The Run of Play is a blog about
the wonder and terror of soccer.
We left the window open during a match in October 2007 and a strange wind blew into the room.
Now we walk the forgotten byways of football with a lonely tread, searching for the beautiful, the bewildering, the haunting, and the absurd.
I missed this while I was traveling over the weekend, but Liverpool have withdrawn their application to trademark the Liver bird. According to club spokesman Ian Cotton:
[W]e have listened to the views expressed by many people and recognise the concerns raised over such an iconic image, which has been associated with the city of Liverpool throughout its history.
As such, we have decided to withdraw our application to trademark the Liverpool FC club crest rendition of the Liver Bird.
The problem of counterfeit Liverpool merchandise remains and we look forward to discussing with the council how we can best work together with their support to tackle this significant issue.
Their first step will apparently be to trademark their entire badge for use on clothing, which seems like a sensible step. As I wrote last week, this is a complicated question, and given the number Liverpool shirts that feature the bird without featuring the entire badge, it’s easy to see why they proceeded as they did. But threatening the public character of a 700-year-old civic symbol was a worse move for the club than simply enduring a certain amount of piracy.

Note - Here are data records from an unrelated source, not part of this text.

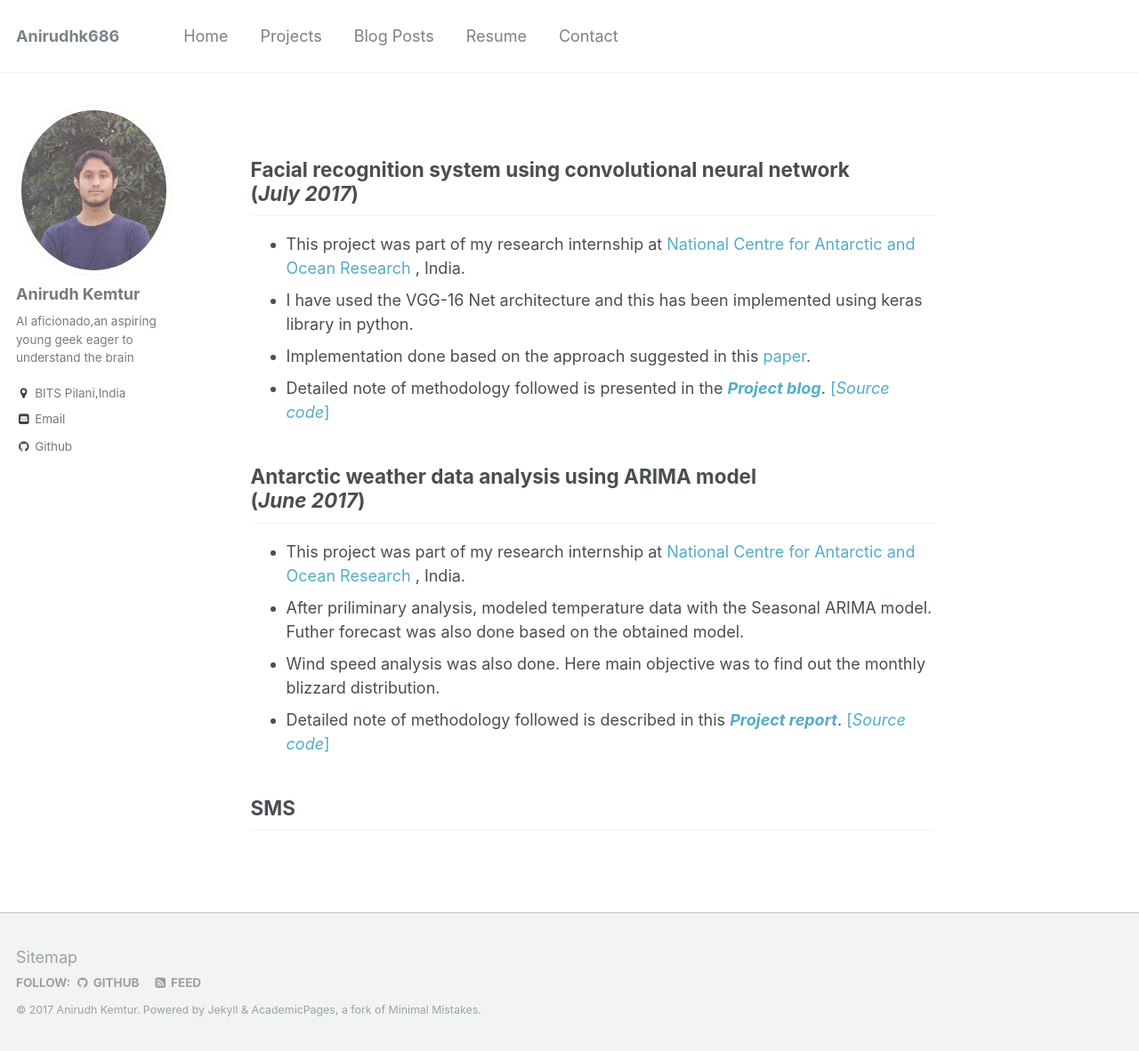
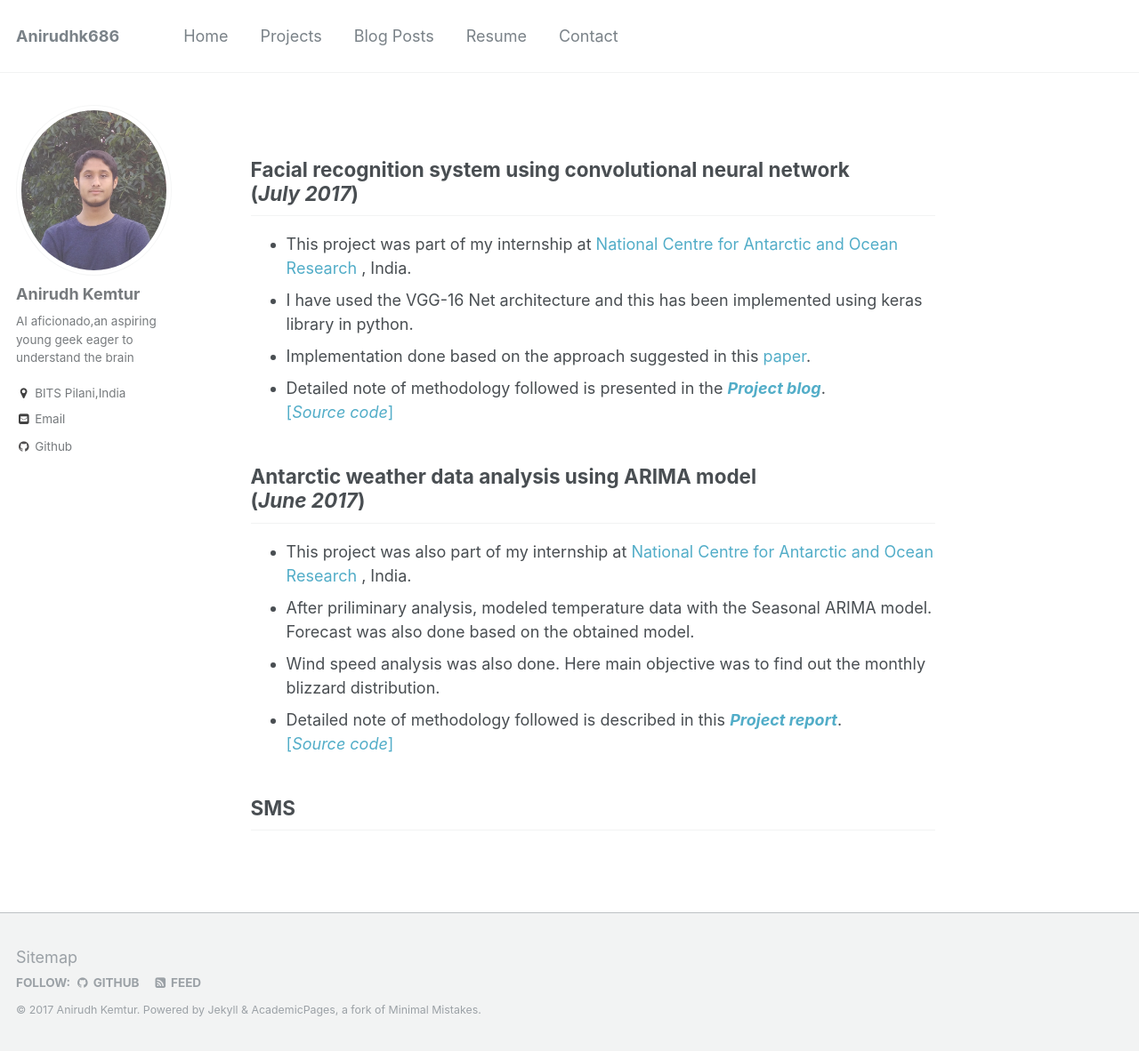
Before and after one commit to anirudhk686/anirudhk686.github.io, a Jekyll site: the page built from _pages/projects.md, in a window 1280 px wide and 1182 px high. Shown: the whole window at 89% size. Built offline with Jekyll 4.4.1, drawn with Linux system fonts in a browser that asks for light colours.

Commit message:
Update projects.md

```diff
--- a/_pages/projects.md
+++ b/_pages/projects.md
@@ -7,17 +7,16 @@ fullwidth: true
 redirect_from:
 ---
 ## Facial recognition system using convolutional neural network <br>(_July 2017_)
-* This project was part of my research internship at [National Centre for Antarctic and Ocean Research](http://www.ncaor.gov.in/) , India.
+* This project was part of my internship at [National Centre for Antarctic and Ocean Research](http://www.ncaor.gov.in/) , India.
 * I have used the VGG-16 Net architecture and this has been implemented using keras library in python.
 * Implementation done based on the approach suggested in this [paper](http://www.robots.ox.ac.uk/~vgg/publications/2015/Parkhi15/parkhi15.pdf).
-* Detailed note of methodology followed is presented in the [**_Project blog_**](https://anirudhk686.github.io/facial_recognition/).
-[[_Source code_]](https://github.com/anirudhk686/facial_recognition)
+* Detailed note of methodology followed is presented in the [**_Project blog_**](https://anirudhk686.github.io/facial_recognition/).<br>[[_Source code_]](https://github.com/anirudhk686/facial_recognition)
 
 ## Antarctic weather data analysis using ARIMA model <br>(_June 2017_)
-* This project was part of my research internship at [National Centre for Antarctic and Ocean Research](http://www.ncaor.gov.in/) , India.
-* After priliminary analysis, modeled temperature data with the Seasonal ARIMA model. Futher forecast was also done based on the obtained model.
+* This project was also part of my internship at [National Centre for Antarctic and Ocean Research](http://www.ncaor.gov.in/) , India.
+* After priliminary analysis, modeled temperature data with the Seasonal ARIMA model. Forecast was also done based on the obtained model.
 * Wind speed analysis was also done. Here main objective was to find out the monthly blizzard distribution.
-* Detailed note of methodology followed is described in this [**_Project report_**](https://github.com/anirudhk686/weather_data_analysis/blob/master/Final_report.pdf).
+* Detailed note of methodology followed is described in this [**_Project report_**](https://github.com/anirudhk686/weather_data_analysis/blob/master/Final_report.pdf).<br>
 [[_Source code_]](https://github.com/anirudhk686/weather_data_analysis)
 
 ## SMS
```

Good for them for realizing it, even if it took some Liver bird-like shrieking from the city council to make them do so.
Read More: Liverpool
by Brian Phillips · November 26, 2008